I’m used to the wide-open space. Our house is tucked into a small country lane, and we seldom see a car go by. When we do, everyone runs to the window to see who it is. Most of the time it’s someone who is lost, whose GPS can’t even figure out where they are.
I have had some of my big city relatives tease me for the lifestyle I have chosen for myself and my family. I have wondered at times if I should have raised my family in a big city. I have had job offers from some large companies, but I always turned them down because I like the slower pace of my life, and I enjoy teaching students at the small, rural university where I work. But I have often wondered if my children have missed out on some of the wonders of city life, like Walmarts the size of New Jersey, traffic jams that are made by cars and not herds of sheep, and shopping malls the size of the town where I grew up.
Though I describe the city from my point of view, there truly are some wonderful things that are not found outside of a big city. In the city many things are bigger, and there are more of them. There are more museums, more theaters, and more of many other cultural events.
As we came up over the ridge and started to drop down into the valley on the other side, the acidic smell of car exhaust hit us so hard it made our eyes water.
“What is that horrible smell?” my four-year-old asked. “It smells like someone ran over thousands of skunks.”
I laughed at her farm-girl description and then tried to explain to her what it was. “Well,” she replied, “I’m glad I don’t live here. I’ll be glad to get home.”
I thought about the day before we left. We went out to our garden as a family and picked raspberries, sweet corn, and peas, and then we dug new fresh potatoes. It was all for a special dinner for my daughter before she left. The birds sang around us, and the frogs added a strong bass. The smell on the breeze was that of the wheat harvest in full swing.
As my thoughts returned to the present, I smiled at my four-year-old. “I’ll be glad to get home, too.”

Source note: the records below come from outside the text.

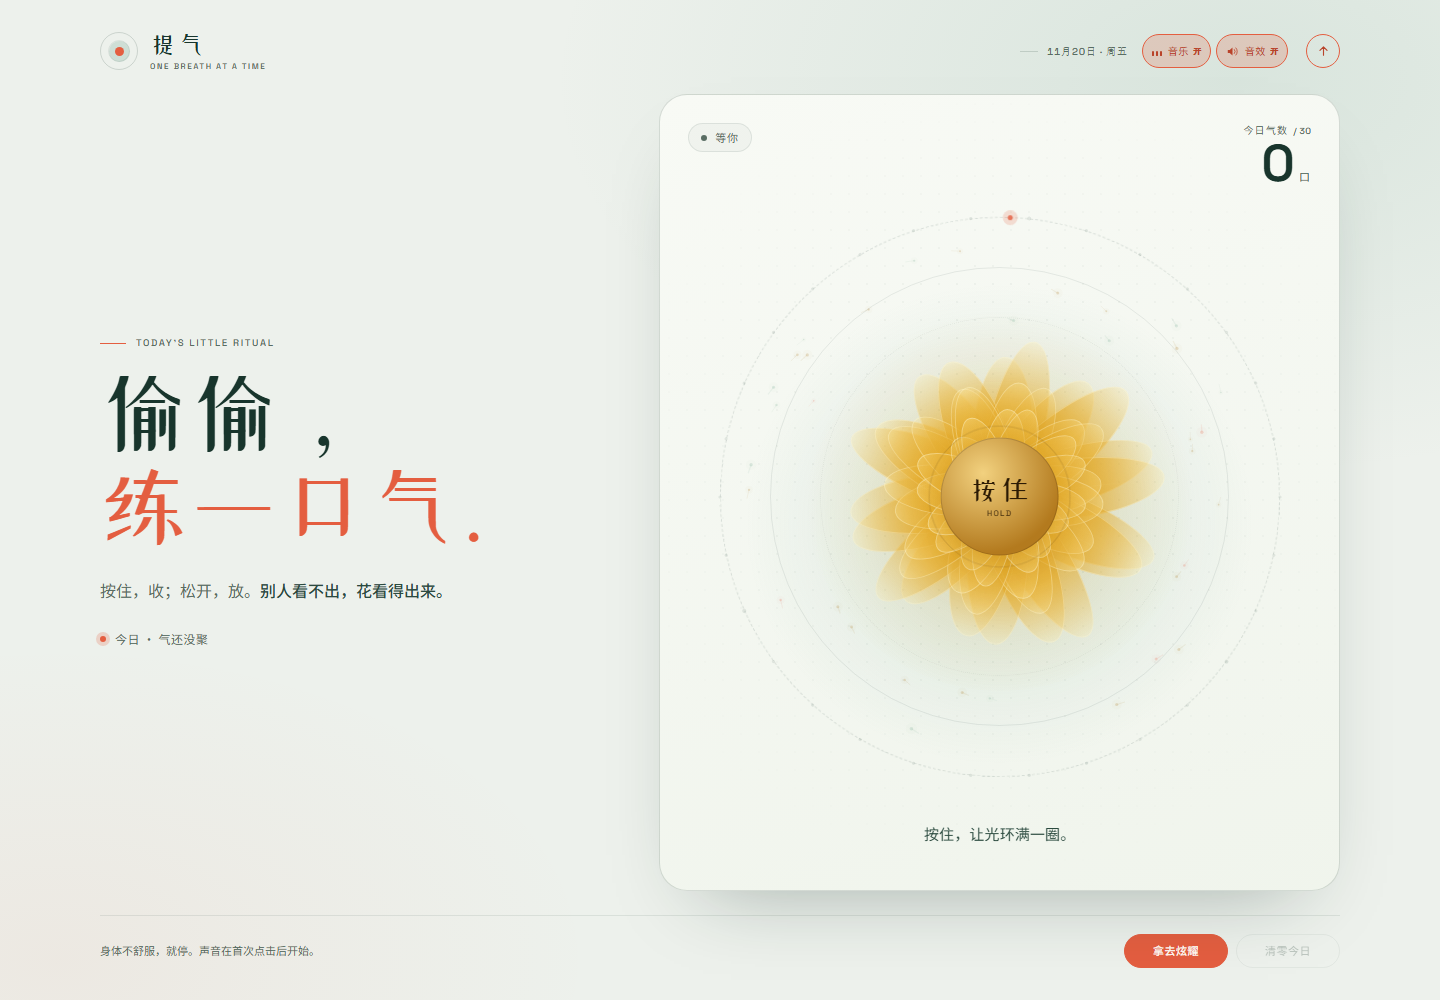
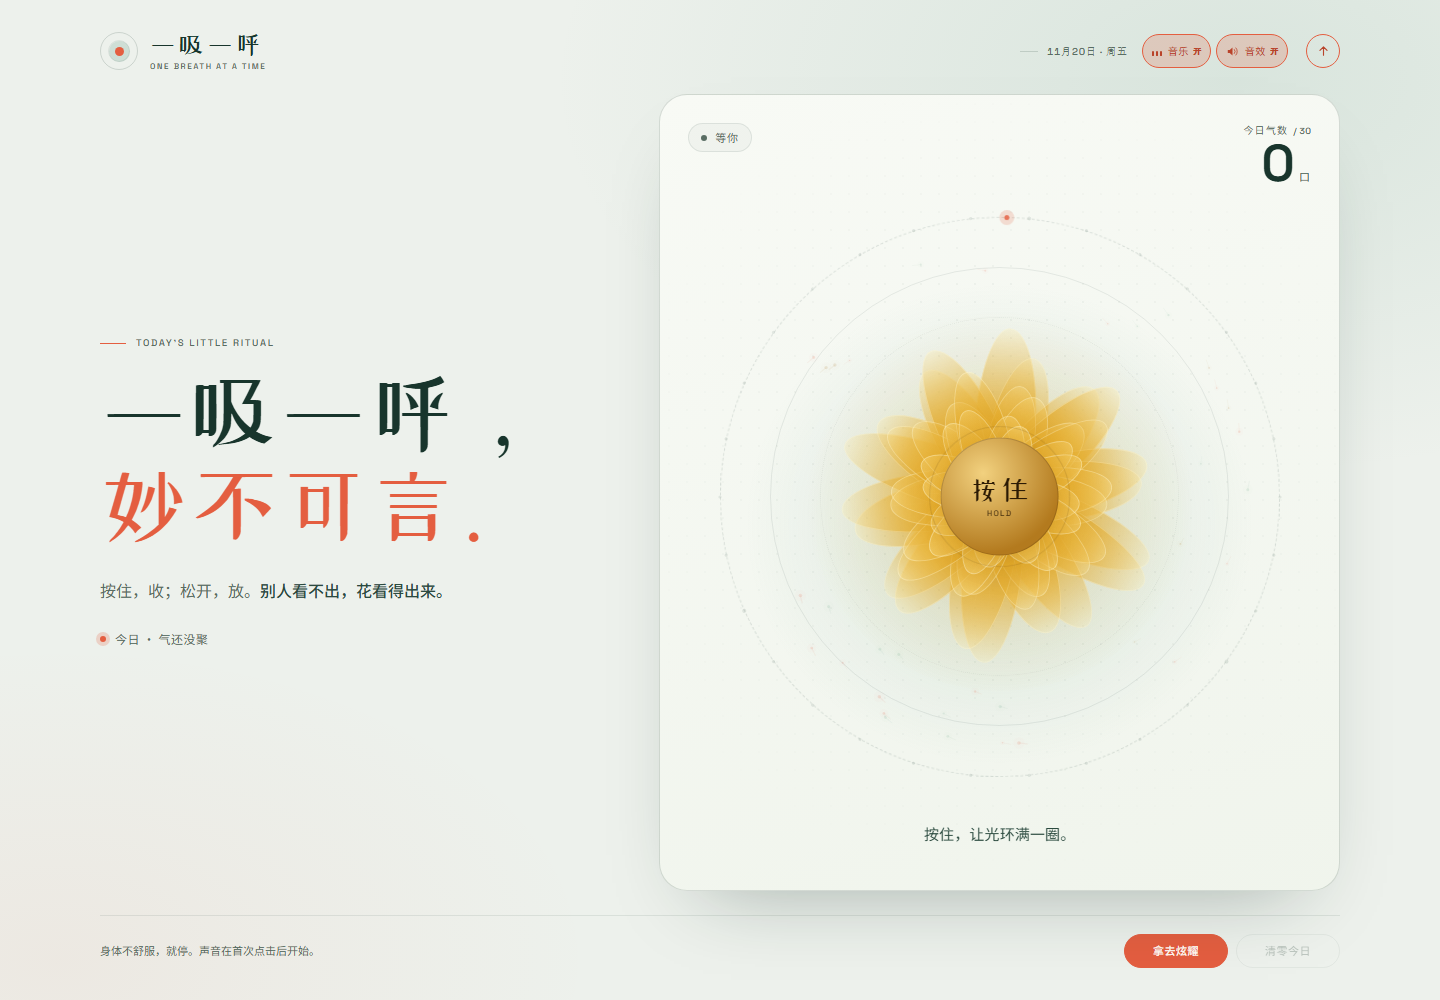
Rename to Yixi Yihu and restore motion on reduced-motion desktops

diff --git a/index.html b/index.html
@@ -1,8 +1,8 @@
 <meta charset="utf-8">
 <meta name="viewport" content="width=device-width, initial-scale=1, viewport-fit=cover">
-<title>提气</title>
-<meta name="description" content="提气：按住，等光环满一圈，再松开。一个关于收与放的三十口小游戏。">
-<meta property="og:title" content="提气 · 偷偷练一口气">
+<title>一吸一呼</title>
+<meta name="description" content="一吸一呼，妙不可言。按住收，松开放，偷偷练一口气的三十口小游戏。">
+<meta property="og:title" content="一吸一呼 · 妙不可言">
 <meta property="og:description" content="按住收，松开放。别人看不出，花看得出来。来偷偷练几口气。">
 <meta property="og:type" content="website">
 <meta property="og:url" content="https://humanv.github.io/kegel-exercise/">
@@ -1225,12 +1225,12 @@
     }
 
     .brand-name {
-      font-size: 22px;
+      font-size: 20px;
+      letter-spacing: 0.06em;
     }
 
     .brand-sub {
-      font-size: 7.5px;
-      letter-spacing: 0.16em;
+      display: none;
     }
 
     .top-meta {
@@ -1323,7 +1323,11 @@
       gap: 9px;
     }
 
-    .brand-sub {
+    .brand-name {
+      font-size: 18px;
+    }
+
+    .top-actions .share-quick {
       display: none;
     }
 
@@ -1341,9 +1345,9 @@
   }
 
   @media (prefers-reduced-motion: reduce) {
-    *,
-    *::before,
-    *::after {
+    body:not(.motion-on) *,
+    body:not(.motion-on) *::before,
+    body:not(.motion-on) *::after {
       animation-duration: 0.01ms !important;
       animation-iteration-count: 1 !important;
       transition-duration: 0.01ms !important;
@@ -2374,6 +2378,36 @@
     display: none !important;
   }
 
+  .motion-note {
+    display: flex;
+    align-items: center;
+    flex-wrap: wrap;
+    gap: 6px 10px;
+    padding: 8px 10px;
+    border: 1px solid var(--gold);
+    border-radius: 13px;
+    background: var(--gold-soft);
+    color: var(--ink-soft);
+    font-size: 11px;
+    line-height: 1.5;
+  }
+
+  .motion-note button {
+    appearance: none;
+    -webkit-appearance: none;
+    padding: 0;
+    border: 0;
+    background: transparent;
+    color: var(--gold-strong);
+    font-family: var(--font-body);
+    font-size: 11px;
+    font-weight: 500;
+    line-height: inherit;
+    text-decoration: underline;
+    text-underline-offset: 3px;
+    cursor: pointer;
+  }
+
   .challenge-bar {
     min-width: 0;
     display: flex;
@@ -3018,7 +3052,7 @@
     <div class="brand">
       <span class="brand-mark" aria-hidden="true"></span>
       <div class="brand-copy">
-        <p class="brand-name">提气</p>
+        <p class="brand-name">一吸一呼</p>
         <p class="brand-sub">ONE BREATH AT A TIME</p>
       </div>
     </div>
@@ -3051,8 +3085,8 @@
     <section class="intro" aria-labelledby="pageTitle">
       <p class="eyebrow">TODAY'S LITTLE RITUAL</p>
       <h1 id="pageTitle">
-        <span class="h1-part">偷偷，</span>
-        <span class="h1-part h1-em">练一口气。</span>
+        <span class="h1-part">一吸一呼，</span>
+        <span class="h1-part h1-em">妙不可言。</span>
       </h1>
       <p class="lead">
         按住，收；松开，放。<strong>别人看不出，花看得出来。</strong>
@@ -3076,6 +3110,11 @@
             <span class="score-unit">口</span>
           </span>
         </div>
+      </div>
+
+      <div class="motion-note" id="motionNote" hidden>
+        <span>系统开启了“减少动态效果”，动画目前是暂停的。</span>
+        <button id="motionEnable" type="button">仍然播放</button>
       </div>
 
       <div class="challenge-bar" id="challengeBar" hidden>
@@ -3173,7 +3212,7 @@
     <div class="share-poster" id="sharePoster">
       <span class="poster-stamp" aria-hidden="true">密</span>
       <div class="poster-top">
-        <span class="poster-brand">提气</span>
+        <span class="poster-brand">一吸一呼</span>
         <span id="shareDate">11月20日</span>
       </div>
       <div class="poster-flower-wrap">
@@ -3245,6 +3284,8 @@
     rewardSeal: document.getElementById("rewardSeal"),
     rewardTitle: document.getElementById("rewardTitle"),
     rewardCopy: document.getElementById("rewardCopy"),
+    motionNote: document.getElementById("motionNote"),
+    motionEnable: document.getElementById("motionEnable"),
     challengeBar: document.getElementById("challengeBar"),
     challengeScore: document.getElementById("challengeScore"),
     challengeState: document.getElementById("challengeState"),
@@ -3268,6 +3309,11 @@
   };
 
   const motionQuery = window.matchMedia("(prefers-reduced-motion: reduce)");
+  let motionOverride = false;
+
+  function motionReduced() {
+    return motionQuery.matches && !motionOverride;
+  }
 
   let dailyKey = "";
   let count = 0;
@@ -3904,7 +3950,7 @@
 
     if (
       animate &&
-      !motionQuery.matches &&
+      !motionReduced() &&
       typeof el.feedback.animate === "function"
     ) {
       el.feedback.animate(
@@ -3932,7 +3978,7 @@
     squeezeFrame = 0;
     squeezeBase = 0;
 
-    if (motionQuery.matches) {
+    if (motionReduced()) {
       setSqueeze(0);
       return;
     }
@@ -3969,7 +4015,9 @@
     const context = canvas.getContext("2d");
     if (!context) return { burst() {}, reset() {} };
 
-    if (motionQuery.matches) {
+    canvas.hidden = false;
+
+    if (motionReduced()) {
       canvas.hidden = true;
       return { burst() {}, reset() {} };
     }
@@ -4289,9 +4337,9 @@
     const flavor = shareFlavor();
     const link = buildShareLink();
     if (count <= 0) {
-      return `我在「提气」偷偷练一口气，你也来（今日称号：${flavor.rank}）：${link}`;
+      return `我在「一吸一呼」偷偷练一口气，你也来（今日称号：${flavor.rank}）：${link}`;
     }
-    return `我在「提气」偷偷练了 ${count} 口气（今日称号：${flavor.rank}），来超过我：${link}`;
+    return `我在「一吸一呼」偷偷练了 ${count} 口气（今日称号：${flavor.rank}），来超过我：${link}`;
   }
 
   function ensurePosterDots() {
@@ -4402,7 +4450,7 @@
     if (typeof navigator.share !== "function") return;
     try {
       await navigator.share({
-        title: "提气 · 偷偷练一口气",
+        title: "一吸一呼 · 妙不可言",
         text: buildShareMessage()
       });
       el.shareStatus.textContent = "发出去了。继续保持低调。";
@@ -4413,7 +4461,7 @@
   }
 
   function showPlusOne() {
-    if (motionQuery.matches) return;
+    if (motionReduced()) return;
 
     const plus = document.createElement("span");
     plus.className = "plus-one";
@@ -4485,7 +4533,7 @@
   }
 
   function triggerShake(amplitude = 2) {
-    if (!el.arena || motionQuery.matches) return;
+    if (!el.arena || motionReduced()) return;
 
     window.clearTimeout(shakeTimer);
     el.arena.style.setProperty("--shake-amp", `${amplitude}px`);
@@ -4533,7 +4581,7 @@
     updateChallengeUI();
     syncResetButton();
 
-    if (!animate || motionQuery.matches) return;
+    if (!animate || motionReduced()) return;
 
     el.scoreBox.classList.remove("is-bumped");
     void el.scoreBox.offsetWidth;
@@ -4647,8 +4695,8 @@
 
     window.cancelAnimationFrame(squeezeFrame);
     squeezeFrame = 0;
-    squeezeBase = motionQuery.matches ? 0 : Math.max(0, Math.min(1, squeezeValue));
-    if (motionQuery.matches) setSqueeze(1);
+    squeezeBase = motionReduced() ? 0 : Math.max(0, Math.min(1, squeezeValue));
+    if (motionReduced()) setSqueeze(1);
 
     pressing = true;
     pressSource = source;
@@ -4677,7 +4725,7 @@
 
     const elapsed = Math.max(0, (performance.now() - holdStartedAt) / 1000);
 
-    if (!motionQuery.matches) {
+    if (!motionReduced()) {
       const progress = Math.min(1, elapsed / HOLD_TARGET);
       const eased = 1 - Math.pow(1 - progress, 2.3);
       setSqueeze(squeezeBase + (1 - squeezeBase) * eased);
@@ -4884,7 +4932,7 @@
   }
 
   function emitExhale(strength = 1) {
-    if (motionQuery.matches || !el.waveLayer) return;
+    if (motionReduced() || !el.waveLayer) return;
 
     const waves = strength >= 0.8 ? 2 : 1;
     for (let index = 0; index < waves; index += 1) {
@@ -4901,7 +4949,7 @@
   }
 
   function spawnBurst(celebration) {
-    if (motionQuery.matches) return;
+    if (motionReduced()) return;
 
     const ring = document.createElement("span");
     ring.className = celebration ? "burst-ring is-gold" : "burst-ring";
@@ -5051,6 +5099,14 @@
     document.addEventListener("keydown", unlockSoundFromGesture, { capture: true });
     document.addEventListener("click", unlockSoundFromGesture, { capture: true });
 
+    el.motionEnable.addEventListener("click", () => {
+      motionOverride = true;
+      document.body.classList.add("motion-on");
+      el.motionNote.hidden = true;
+      moteField = createMoteField();
+      el.bloom.focus({ preventScroll: true });
+    });
+
     el.challengeDismiss.addEventListener("click", () => {
       challengeDismissed = true;
       updateChallengeUI();
@@ -5118,6 +5174,10 @@
     sfxEnabled = sound ? readTogglePreference(SFX_KEY) : false;
     if (sound) sound.configure(musicEnabled, sfxEnabled);
     updateSoundUI();
+
+    if (motionQuery.matches) {
+      el.motionNote.hidden = false;
+    }
 
     const hotCount = restoredCount(restored);
     count = hotCount !== null ? hotCount : readStoredCount();

diff --git a/README.md b/README.md
@@ -1,12 +1,12 @@
-# 提气 · 一口气小游戏
+# 一吸一呼
 
-按住，等光环满一圈，再松开。每天三十口，偷偷攒点底气。
+一吸一呼，妙不可言。
 
-一个故意不说明白、但可以拿去挑衅朋友的小游戏。
+按住，等光环满一圈，再松开。每天三十口，偷偷攒点底气。一个故意不说明白、但可以拿去挑衅朋友的小游戏。
 
 [**在线试玩 →**](https://humanv.github.io/kegel-exercise/)
 
-![提气页面预览](preview.png)
+![一吸一呼页面预览](preview.png)
 
 ## 玩法
 
@@ -17,7 +17,8 @@
 - 每完成一口，外圈就点亮一颗小小的星。三十口，连成今天的一整圈。
 - 第 10、20、30 口会出现印章和一句话；底色、光圈和今日状态也会跟着变化。
 - 今日状态会经历：气还没聚 → 有点儿意思了 → 气顺了 → 气势来了 → 圆满了。
-- 支持鼠标、触屏和空格键；手机、深色模式和减少动态效果都做了适配。
+- 支持鼠标、触屏和空格键；手机和深色模式都做了适配。
+- 如果系统开启了“减少动态效果”，页面会显示一条提示；点「仍然播放」可以在本次访问里恢复动效。
 
 ## 拿去炫耀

But I realized that I occasionally like to visit a city, and I am glad that there are lots of different people in the world, each with their own idea of what makes life good.